Europe may feel extremely distant from New Zealand, but economist Oliver Hartwich believes the continent's ongoing debt crisis should be watched more closely than ever as an example of what not to do.
Addressing an audience of investors at the annual Russell Investments conference in Wellington, the executive director of the New Zealand Initiative think-tank said the primary lesson from the euro zone was do not enter monetary unions.
The NZ Initiative was formed out of the Business Roundtable and the NZ Institute.
"Europe remains the biggest risk to the world economy, and it is quite likely that we will see a new global financial crisis in the next few years," Hartwich said.
"Just this time [not only] with Lehman Brothers and Greece, but with France, Italy and Spain at the centre."
The merits of New Zealand and Australian economies uniting under a single currency have long been debated to the point where the New Zealand Productivity Commission was last year asked to explore the merits of the idea.
And while the commission deemed it unfeasible, the lower interest rates and foreign exchange costs offered by such a deal mean it could still appeal to certain segments of the economy.
New Zealand has an AA sovereign credit rating, one full notch lower than Australia. In the latest quarterly trade figures Australia became the second biggest consumer of NZ exports, after China.
But Hartwich said one only had to look at risks posed by the poor economic design of the European Union to see why a monetary bloc was a bad idea.
An example was the "Target 2" bank transfer system, which was set up to handle normalised money movements among banks in the member states.
However, as the crisis has worsened and private capital has dried up, core central banks are having to step in and fund trade imbalances among the heavily indebted member states.
These commitments have grown to the point where creditor countries are funding this gap at the expense of their own economies, but cannot afford to stop doing so for fear realising a massive loss should a debtor country default.
Germany's Bundesbank alone is on the hook for € 608 billion, outstripping the € 190b the country has committed to the European Stability Mechanism - an exposure that's getting the German constitutional court and central bank increasingly concerned. "What was once meant as a technical tool to facilitate bank transfers has become a doomsday machine," Hartwich said.
The cure to the crisis was for the European Central Bank to step in and guarantee the solvency of all governments and banks in the EU - but the sum required to do this was so big no one could borrow it, let alone afford it, he said.
Meanwhile, the debt levels continue to climb. Recent figures show member states needed to raise € 375b to fund their budget shortfalls, taking overall debt to € 8.6 trillion, equivalent to 91 per cent of eurozone GDP.
The bitter pill, said Hartwich, was that as long as Italy, Spain, Portugal and the like stayed in the EU, the less chance they would have of ever righting their economies through currency depreciation.

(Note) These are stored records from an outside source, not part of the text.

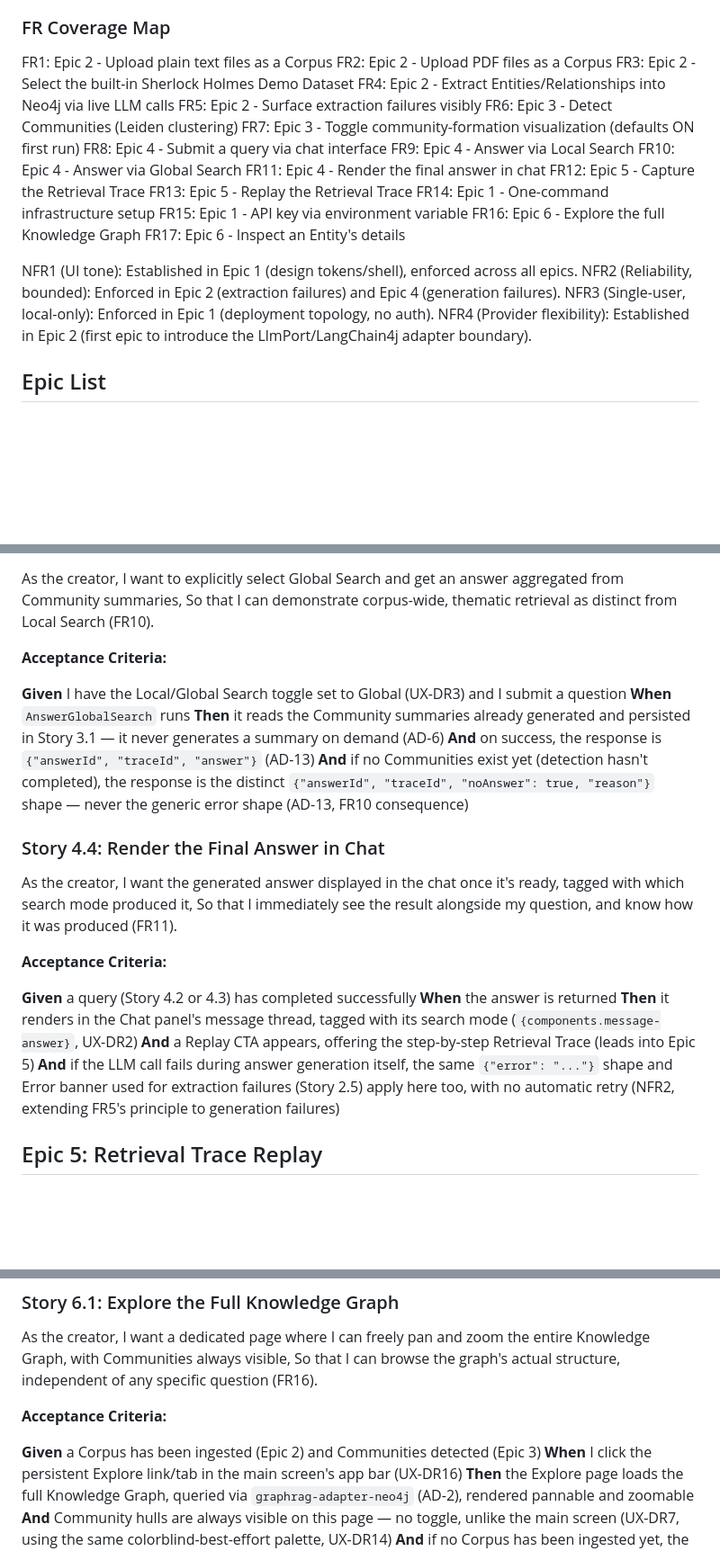
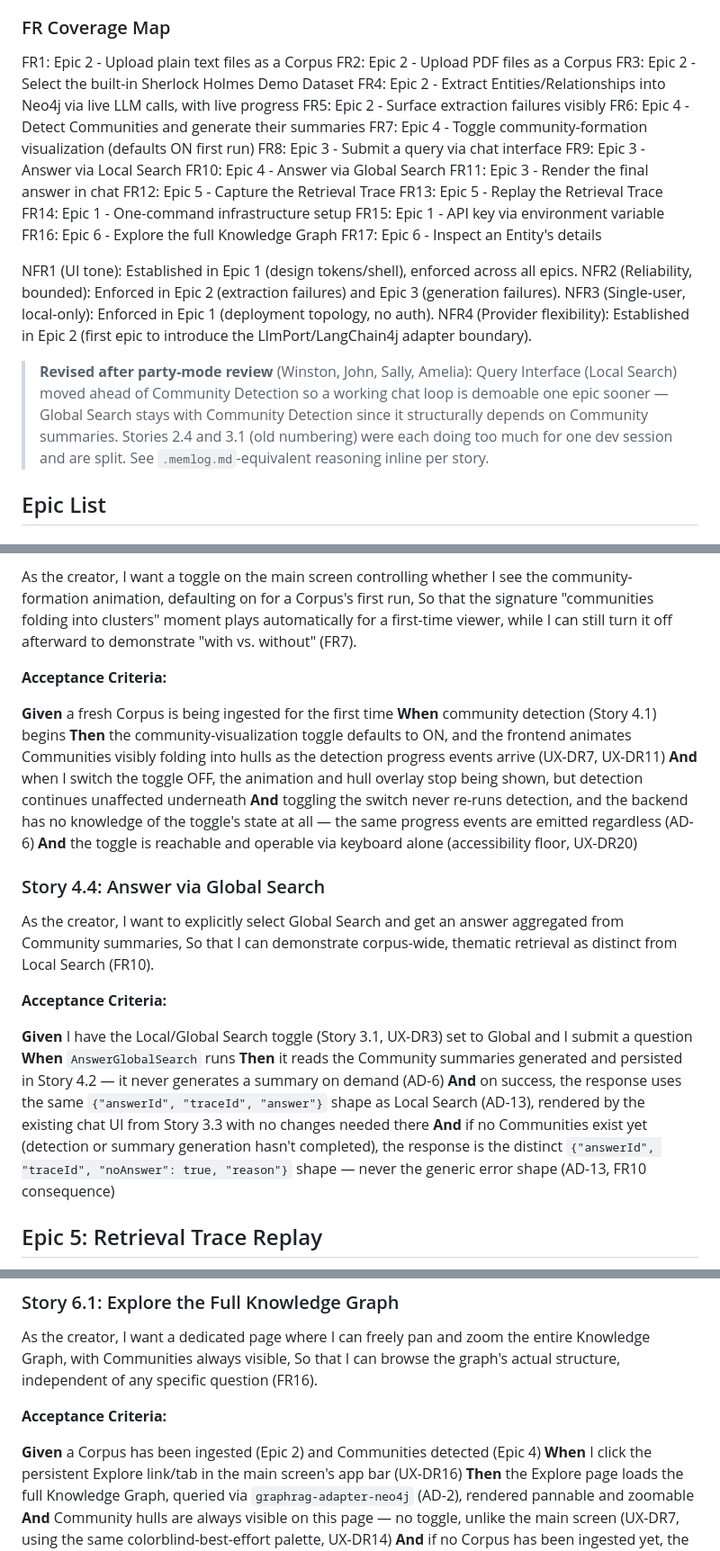
Before and after one commit to JohannesRabauer/graph-rag-visualisation, a Markdown page: _bmad-output/planning-artifacts/epics.md, 3 parts joined by grey strips. Shown at 90% size. GitHub-like rendering; blank space fills up the shorter version.

```diff
--- a/_bmad-output/planning-artifacts/epics.md
+++ b/_bmad-output/planning-artifacts/epics.md
@@ -90,14 +90,14 @@ UX-DR21: Implement the three Key Flows end-to-end as testable journeys: UJ-1 (Ex
 FR1: Epic 2 - Upload plain text files as a Corpus
 FR2: Epic 2 - Upload PDF files as a Corpus
 FR3: Epic 2 - Select the built-in Sherlock Holmes Demo Dataset
-FR4: Epic 2 - Extract Entities/Relationships into Neo4j via live LLM calls
+FR4: Epic 2 - Extract Entities/Relationships into Neo4j via live LLM calls, with live progress
 FR5: Epic 2 - Surface extraction failures visibly
-FR6: Epic 3 - Detect Communities (Leiden clustering)
-FR7: Epic 3 - Toggle community-formation visualization (defaults ON first run)
-FR8: Epic 4 - Submit a query via chat interface
-FR9: Epic 4 - Answer via Local Search
+FR6: Epic 4 - Detect Communities and generate their summaries
+FR7: Epic 4 - Toggle community-formation visualization (defaults ON first run)
+FR8: Epic 3 - Submit a query via chat interface
+FR9: Epic 3 - Answer via Local Search
 FR10: Epic 4 - Answer via Global Search
-FR11: Epic 4 - Render the final answer in chat
+FR11: Epic 3 - Render the final answer in chat
 FR12: Epic 5 - Capture the Retrieval Trace
 FR13: Epic 5 - Replay the Retrieval Trace
 FR14: Epic 1 - One-command infrastructure setup
@@ -106,9 +106,11 @@ FR16: Epic 6 - Explore the full Knowledge Graph
 FR17: Epic 6 - Inspect an Entity's details
 
 NFR1 (UI tone): Established in Epic 1 (design tokens/shell), enforced across all epics.
-NFR2 (Reliability, bounded): Enforced in Epic 2 (extraction failures) and Epic 4 (generation failures).
+NFR2 (Reliability, bounded): Enforced in Epic 2 (extraction failures) and Epic 3 (generation failures).
 NFR3 (Single-user, local-only): Enforced in Epic 1 (deployment topology, no auth).
 NFR4 (Provider flexibility): Established in Epic 2 (first epic to introduce the LlmPort/LangChain4j adapter boundary).
+
+> **Revised after party-mode review** (Winston, John, Sally, Amelia): Query Interface (Local Search) moved ahead of Community Detection so a working chat loop is demoable one epic sooner — Global Search stays with Community Detection since it structurally depends on Community summaries. Stories 2.4 and 3.1 (old numbering) were each doing too much for one dev session and are split. See `.memlog.md`-equivalent reasoning inline per story.
 
 ## Epic List
 
@@ -333,3 +361,17 @@ So that I can demonstrate targeted, entity-specific retrieval (FR9).
+As the creator,
+I want a toggle on the main screen controlling whether I see the community-formation animation, defaulting on for a Corpus's first run,
+So that the signature "communities folding into clusters" moment plays automatically for a first-time viewer, while I can still turn it off afterward to demonstrate "with vs. without" (FR7).
+
+**Acceptance Criteria:**
+
+**Given** a fresh Corpus is being ingested for the first time
+**When** community detection (Story 4.1) begins
+**Then** the community-visualization toggle defaults to ON, and the frontend animates Communities visibly folding into hulls as the detection progress events arrive (UX-DR7, UX-DR11)
+**And** when I switch the toggle OFF, the animation and hull overlay stop being shown, but detection continues unaffected underneath
+**And** toggling the switch never re-runs detection, and the backend has no knowledge of the toggle's state at all — the same progress events are emitted regardless (AD-6)
+**And** the toggle is reachable and operable via keyboard alone (accessibility floor, UX-DR20)
+
+### Story 4.4: Answer via Global Search
 
 As the creator,
 I want to explicitly select Global Search and get an answer aggregated from Community summaries,
@@ -337,25 +379,11 @@ So that I can demonstrate corpus-wide, thematic retrieval as distinct from Local
 
 **Acceptance Criteria:**
 
-**Given** I have the Local/Global Search toggle set to Global (UX-DR3) and I submit a question
+**Given** I have the Local/Global Search toggle (Story 3.1, UX-DR3) set to Global and I submit a question
 **When** `AnswerGlobalSearch` runs
-**Then** it reads the Community summaries already generated and persisted in Story 3.1 — it never generates a summary on demand (AD-6)
-**And** on success, the response is `{"answerId", "traceId", "answer"}` (AD-13)
-**And** if no Communities exist yet (detection hasn't completed), the response is the distinct `{"answerId", "traceId", "noAnswer": true, "reason"}` shape — never the generic error shape (AD-13, FR10 consequence)
-
-### Story 4.4: Render the Final Answer in Chat
-
-As the creator,
-I want the generated answer displayed in the chat once it's ready, tagged with which search mode produced it,
-So that I immediately see the result alongside my question, and know how it was produced (FR11).
-
-**Acceptance Criteria:**
-
-**Given** a query (Story 4.2 or 4.3) has completed successfully
-**When** the answer is returned
-**Then** it renders in the Chat panel's message thread, tagged with its search mode (`{components.message-answer}`, UX-DR2)
-**And** a Replay CTA appears, offering the step-by-step Retrieval Trace (leads into Epic 5)
-**And** if the LLM call fails during answer generation itself, the same `{"error": "..."}` shape and Error banner used for extraction failures (Story 2.5) apply here too, with no automatic retry (NFR2, extending FR5's principle to generation failures)
+**Then** it reads the Community summaries generated and persisted in Story 4.2 — it never generates a summary on demand (AD-6)
+**And** on success, the response uses the same `{"answerId", "traceId", "answer"}` shape as Local Search (AD-13), rendered by the existing chat UI from Story 3.3 with no changes needed there
+**And** if no Communities exist yet (detection or summary generation hasn't completed), the response is the distinct `{"answerId", "traceId", "noAnswer": true, "reason"}` shape — never the generic error shape (AD-13, FR10 consequence)
 
 ## Epic 5: Retrieval Trace Replay
 
@@ -403,7 +431,7 @@ So that I can browse the graph's actual structure, independent of any specific q
 
 **Acceptance Criteria:**
 
-**Given** a Corpus has been ingested (Epic 2) and Communities detected (Epic 3)
+**Given** a Corpus has been ingested (Epic 2) and Communities detected (Epic 4)
 **When** I click the persistent Explore link/tab in the main screen's app bar (UX-DR16)
 **Then** the Explore page loads the full Knowledge Graph, queried via `graphrag-adapter-neo4j` (AD-2), rendered pannable and zoomable
 **And** Community hulls are always visible on this page — no toggle, unlike the main screen (UX-DR7, using the same colorblind-best-effort palette, UX-DR14)
```
Also changed, not shown: other parts of _bmad-output/planning-artifacts/epics.md (+79 -53 lines).
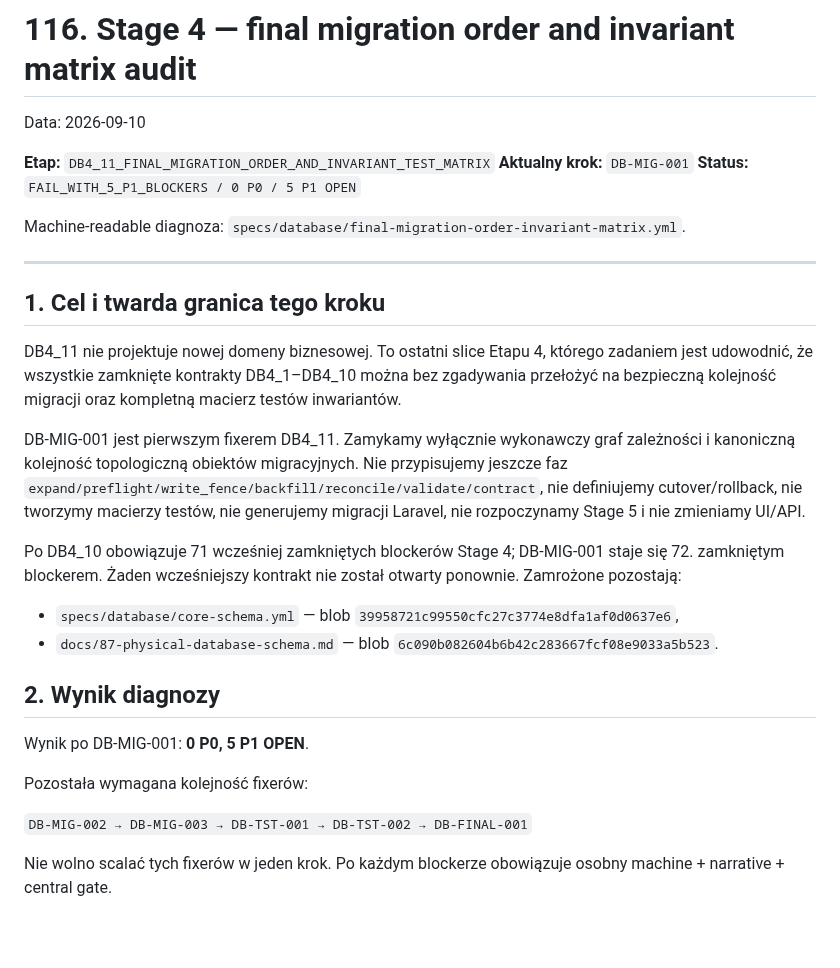
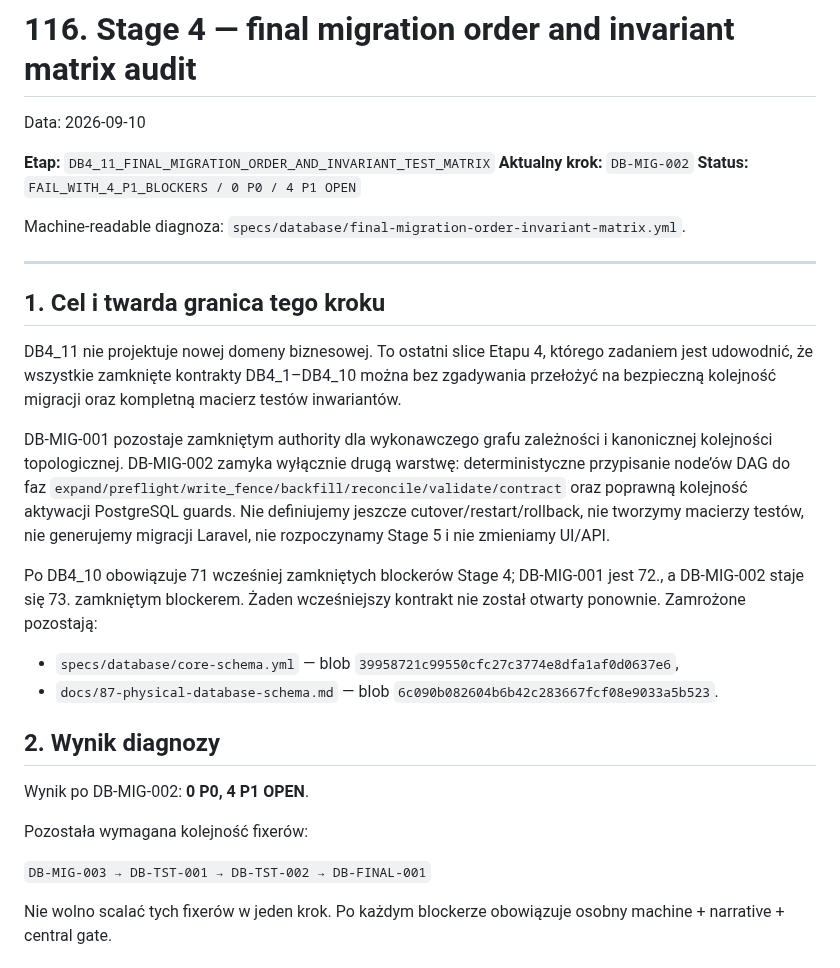
Before and after one commit to prawkonaraz100/osk-panel, a Markdown page: docs/116-stage-4-final-migration-order-invariant-matrix-audit.md, the part around one of its changes. Drawn GitHub-style; blank space fills up the shorter version.

```diff
--- a/docs/116-stage-4-final-migration-order-invariant-matrix-audit.md
+++ b/docs/116-stage-4-final-migration-order-invariant-matrix-audit.md
@@ -3,8 +3,8 @@
 Data: 2026-09-10
 
 **Etap:** `DB4_11_FINAL_MIGRATION_ORDER_AND_INVARIANT_TEST_MATRIX`
-**Aktualny krok:** `DB-MIG-001`
-**Status:** `FAIL_WITH_5_P1_BLOCKERS / 0 P0 / 5 P1 OPEN`
+**Aktualny krok:** `DB-MIG-002`
+**Status:** `FAIL_WITH_4_P1_BLOCKERS / 0 P0 / 4 P1 OPEN`
 
 Machine-readable diagnoza: `specs/database/final-migration-order-invariant-matrix.yml`.
 
@@ -14,19 +14,19 @@ Machine-readable diagnoza: `specs/database/final-migration-order-invariant-matri
 
 DB4_11 nie projektuje nowej domeny biznesowej. To ostatni slice Etapu 4, którego zadaniem jest udowodnić, że wszystkie zamknięte kontrakty DB4_1–DB4_10 można bez zgadywania przełożyć na bezpieczną kolejność migracji oraz kompletną macierz testów inwariantów.
 
-DB-MIG-001 jest pierwszym fixerem DB4_11. Zamykamy wyłącznie wykonawczy graf zależności i kanoniczną kolejność topologiczną obiektów migracyjnych. Nie przypisujemy jeszcze faz `expand/preflight/write_fence/backfill/reconcile/validate/contract`, nie definiujemy cutover/rollback, nie tworzymy macierzy testów, nie generujemy migracji Laravel, nie rozpoczynamy Stage 5 i nie zmieniamy UI/API.
+DB-MIG-001 pozostaje zamkniętym authority dla wykonawczego grafu zależności i kanonicznej kolejności topologicznej. DB-MIG-002 zamyka wyłącznie drugą warstwę: deterministyczne przypisanie node’ów DAG do faz `expand/preflight/write_fence/backfill/reconcile/validate/contract` oraz poprawną kolejność aktywacji PostgreSQL guards. Nie definiujemy jeszcze cutover/restart/rollback, nie tworzymy macierzy testów, nie generujemy migracji Laravel, nie rozpoczynamy Stage 5 i nie zmieniamy UI/API.
 
-Po DB4_10 obowiązuje 71 wcześniej zamkniętych blockerów Stage 4; DB-MIG-001 staje się 72. zamkniętym blockerem. Żaden wcześniejszy kontrakt nie został otwarty ponownie. Zamrożone pozostają:
+Po DB4_10 obowiązuje 71 wcześniej zamkniętych blockerów Stage 4; DB-MIG-001 jest 72., a DB-MIG-002 staje się 73. zamkniętym blockerem. Żaden wcześniejszy kontrakt nie został otwarty ponownie. Zamrożone pozostają:
 - `specs/database/core-schema.yml` — blob `39958721c99550cfc27c3774e8dfa1af0d0637e6`,
 - `docs/87-physical-database-schema.md` — blob `6c090b082604b6b42c283667fcf08e9033a5b523`.
 
 ## 2. Wynik diagnozy
 
-Wynik po DB-MIG-001: **0 P0, 5 P1 OPEN**.
+Wynik po DB-MIG-002: **0 P0, 4 P1 OPEN**.
 
 Pozostała wymagana kolejność fixerów:
 
-`DB-MIG-002 → DB-MIG-003 → DB-TST-001 → DB-TST-002 → DB-FINAL-001`
+`DB-MIG-003 → DB-TST-001 → DB-TST-002 → DB-FINAL-001`
 
 Nie wolno scalać tych fixerów w jeden krok. Po każdym blockerze obowiązuje osobny machine + narrative + central gate.
 
```
Also changed, not shown: other parts of docs/116-stage-4-final-migration-order-invariant-matrix-audit.md (+20 -19 lines).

Hartwich said ultimately the lesson for New Zealand was to live within its means and fiercely defend the independence of its currency and central bank.
"There is little good coming out of the euro crisis. But if at least we can keep these lessons in mind, then we should be able to avoid a replay of the European crisis in New Zealand."